Propria Persona is a Latin phrase that translates to for one’s self, but is abbreviated to Pro Per. This Latin phrase can also reference another Latin phrase, Pro Se, which similarly translates to for oneself. Both Latin phrases are used to describe a litigant who wishes to represent one’s self at a court trial.
Usually, a litigant will hire or be appointed an attorney to represent him or her in the course of a court case. However, there are certain instances when an individual may wish not to have a legal counsel to represent him or her, and elect to do so himself or herself. But there are limitations on who and what can use pro per representation. An individual, whether or not this individual is an attorney, can do so in certain situations, but corporations or companies must have legal counsel to represent them and their interests.
When a litigant decides to do pro per, the litigant files legal documents that have been signed by him or her as pro per instead of an attorney representing the plaintiff or defendant. Once a litigant has filed for pro per, he or she no longer has the right to be represented by any type of legal counsel.

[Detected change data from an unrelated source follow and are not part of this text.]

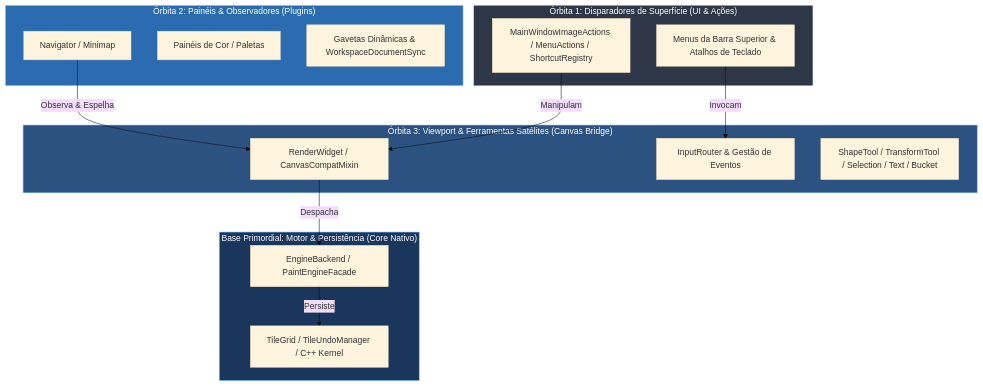
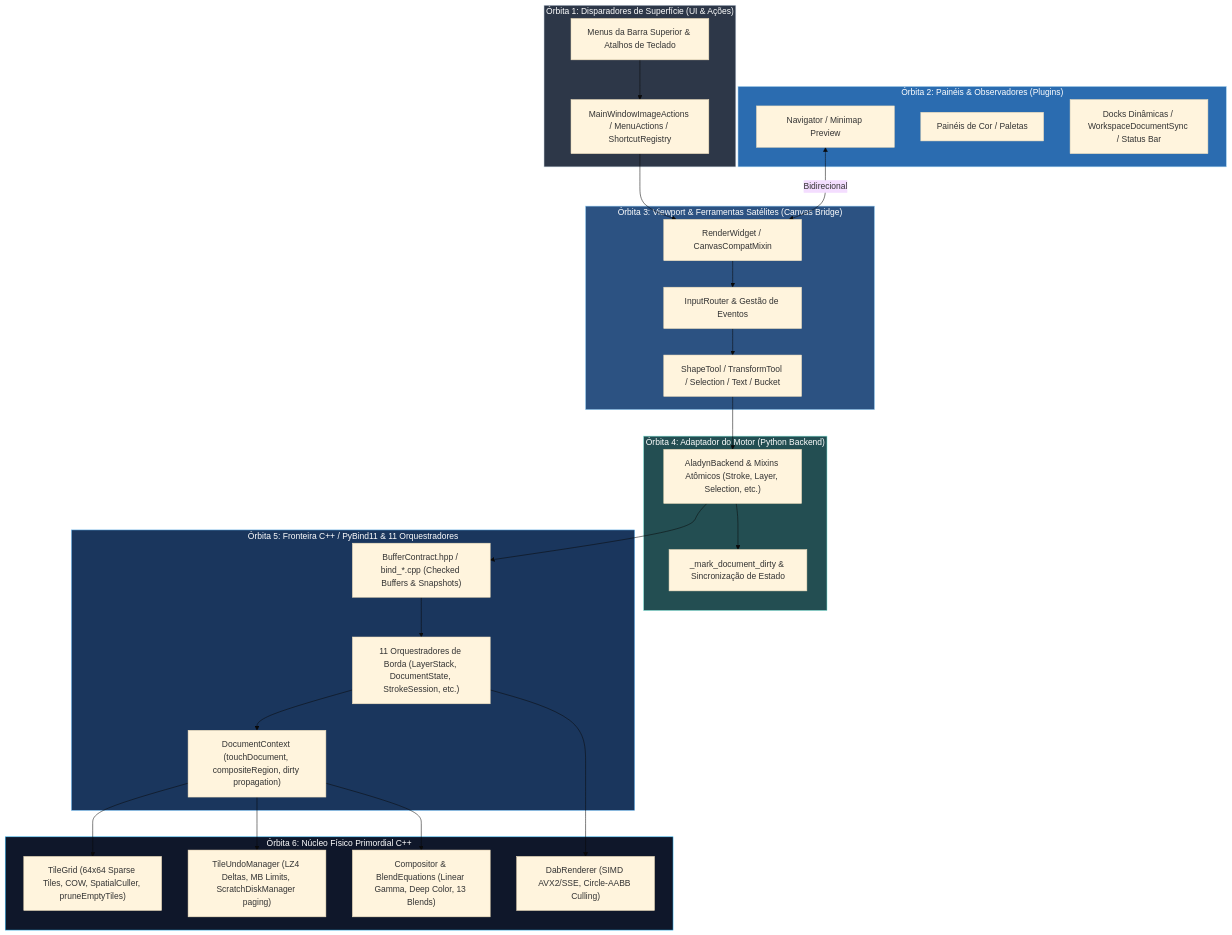
The diagram in docs/01-correcao-da-base/06-auditoria-orbital-decomposta.md (hideakibellstudio-coder/lumenia-art-studio), drawn with Mermaid (base theme) before and after one commit. The commit also changed other lines of this file and 2 other files, not shown here.

````diff
--- a/docs/01-correcao-da-base/06-auditoria-orbital-decomposta.md
+++ b/docs/01-correcao-da-base/06-auditoria-orbital-decomposta.md
@@ -27,35 +27,59 @@
 ```mermaid
 flowchart TD
     subgraph O1["Órbita 1: Disparadores de Superfície (UI & Ações)"]
         Menus["Menus da Barra Superior & Atalhos de Teclado"]
         Mixins["MainWindowImageActions / MenuActions / ShortcutRegistry"]
     end
 
     subgraph O2["Órbita 2: Painéis & Observadores (Plugins)"]
-        Nav["Navigator / Minimap"]
+        Nav["Navigator / Minimap Preview"]
         ColorWheel["Painéis de Cor / Paletas"]
-        Docks["Gavetas Dinâmicas & WorkspaceDocumentSync"]
+        Docks["Docks Dinâmicas / WorkspaceDocumentSync / Status Bar"]
     end
 
     subgraph O3["Órbita 3: Viewport & Ferramentas Satélites (Canvas Bridge)"]
         RW["RenderWidget / CanvasCompatMixin"]
         Router["InputRouter & Gestão de Eventos"]
         SatTools["ShapeTool / TransformTool / Selection / Text / Bucket"]
     end
 
-    subgraph Core["Base Primordial: Motor & Persistência (Core Nativo)"]
-        Facade["EngineBackend / PaintEngineFacade"]
-        TileGrid["TileGrid / TileUndoManager / C++ Kernel"]
+    subgraph O4["Órbita 4: Adaptador do Motor (Python Backend)"]
+        Backend["AladynBackend & Mixins Atômicos (Stroke, Layer, Selection, etc.)"]
+        DirtyTracker["_mark_document_dirty & Sincronização de Estado"]
     end
 
-    Menus -->|"Invocam"| Router
-    Mixins -->|"Manipulam"| RW
-    Nav -->|"Observa & Espelha"| RW
-    RW -->|"Despacha"| Facade
-    Facade -->|"Persiste"| TileGrid
+    subgraph O5["Órbita 5: Fronteira C++ / PyBind11 & 11 Orquestradores"]
+        PyBind["BufferContract.hpp / bind_*.cpp (Checked Buffers & Snapshots)"]
+        Orchestrators["11 Orquestradores de Borda (LayerStack, DocumentState, StrokeSession, etc.)"]
+        DocCtx["DocumentContext (touchDocument, compositeRegion, dirty propagation)"]
+    end
+
+    subgraph O6["Órbita 6: Núcleo Físico Primordial C++"]
+        TileGrid["TileGrid (64x64 Sparse Tiles, COW, SpatialCuller, pruneEmptyTiles)"]
+        UndoMgr["TileUndoManager (LZ4 Deltas, MB Limits, ScratchDiskManager paging)"]
+        Comp["Compositor & BlendEquations (Linear Gamma, Deep Color, 13 Blends)"]
+        DabSIMD["DabRenderer (SIMD AVX2/SSE, Circle-AABB Culling)"]
+    end
+
+    Menus --> Mixins
+    Mixins --> RW
+    Nav <-->|"Bidirecional"| RW
+    RW --> Router
+    Router --> SatTools
+    SatTools --> Backend
+    Backend --> DirtyTracker
+    Backend --> PyBind
+    PyBind --> Orchestrators
+    Orchestrators --> DocCtx
+    DocCtx --> TileGrid
+    DocCtx --> UndoMgr
+    DocCtx --> Comp
+    Orchestrators --> DabSIMD
 
     style O1 fill:#2d3748,stroke:#cbd5e0,color:#fff
     style O2 fill:#2b6cb0,stroke:#bee3f8,color:#fff
     style O3 fill:#2c5282,stroke:#90cdf4,color:#fff
-    style Core fill:#1a365d,stroke:#63b3ed,color:#fff
+    style O4 fill:#234e52,stroke:#81e6d9,color:#fff
+    style O5 fill:#1a365d,stroke:#63b3ed,color:#fff
+    style O6 fill:#0f172a,stroke:#38bdf8,color:#fff
 ```
````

There are many reasons as to why an individual would seek to undergo a court case pro per. One of the most common reasons is the financial burden of having legal counsel representation. An individual cannot always afford attorneys or the attorney appointed is considered by the individual as unfit.